### TASK OBJECTIVE
Quote the records that follow in full, leaving the pictures out.

== MATERIAL SUPPLIED ==

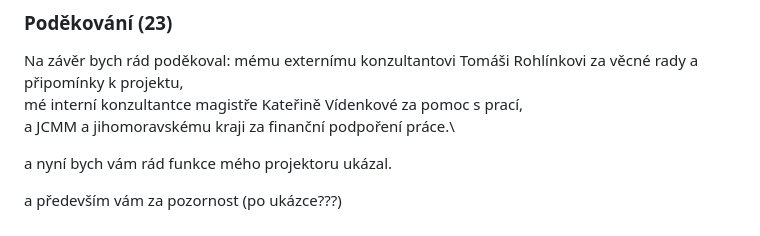
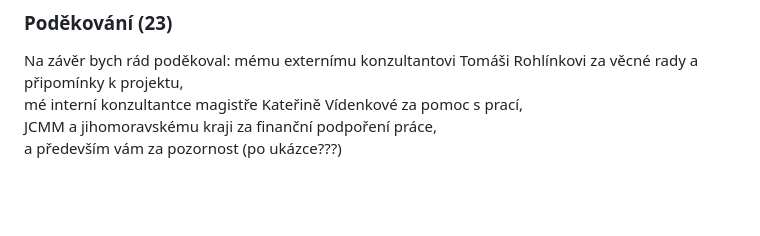
Before and after one commit to phuid/laser_projector-thesis, a Markdown page: presentation_short_-transcript.md, the part around the change. GitHub-like rendering; blank space fills up the shorter version.

```diff
--- a/presentation_short_-transcript.md
+++ b/presentation_short_-transcript.md
@@ -114,12 +114,5 @@ Do ní by bylo možné implementovat i kameru, díky které by se dalo kreslit o
 Na závěr bych rád poděkoval:
 mému externímu konzultantovi Tomáši Rohlínkovi za věcné rady a připomínky k projektu,\
 mé interní konzultantce magistře Kateřině Vídenkové za pomoc s prací,\
-a JCMM a jihomoravskému kraji za finanční podpoření práce.\
-
-a nyní bych vám rád funkce mého projektoru ukázal.
-
-
-
-
-
+JCMM a jihomoravskému kraji za finanční podpoření práce,\
 a především vám za pozornost (po ukázce???)
```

===

### RESPONSE TO THIS TASK
Before and after one commit to phuid/laser_projector-thesis, a Markdown page: presentation_short_-transcript.md, the part around the change. GitHub-like rendering; blank space fills up the shorter version.

```diff
--- a/presentation_short_-transcript.md
+++ b/presentation_short_-transcript.md
@@ -114,12 +114,5 @@ Do ní by bylo možné implementovat i kameru, díky které by se dalo kreslit o
 Na závěr bych rád poděkoval:
 mému externímu konzultantovi Tomáši Rohlínkovi za věcné rady a připomínky k projektu,\
 mé interní konzultantce magistře Kateřině Vídenkové za pomoc s prací,\
-a JCMM a jihomoravskému kraji za finanční podpoření práce.\
-
-a nyní bych vám rád funkce mého projektoru ukázal.
-
-
-
-
-
+JCMM a jihomoravskému kraji za finanční podpoření práce,\
 a především vám za pozornost (po ukázce???)
```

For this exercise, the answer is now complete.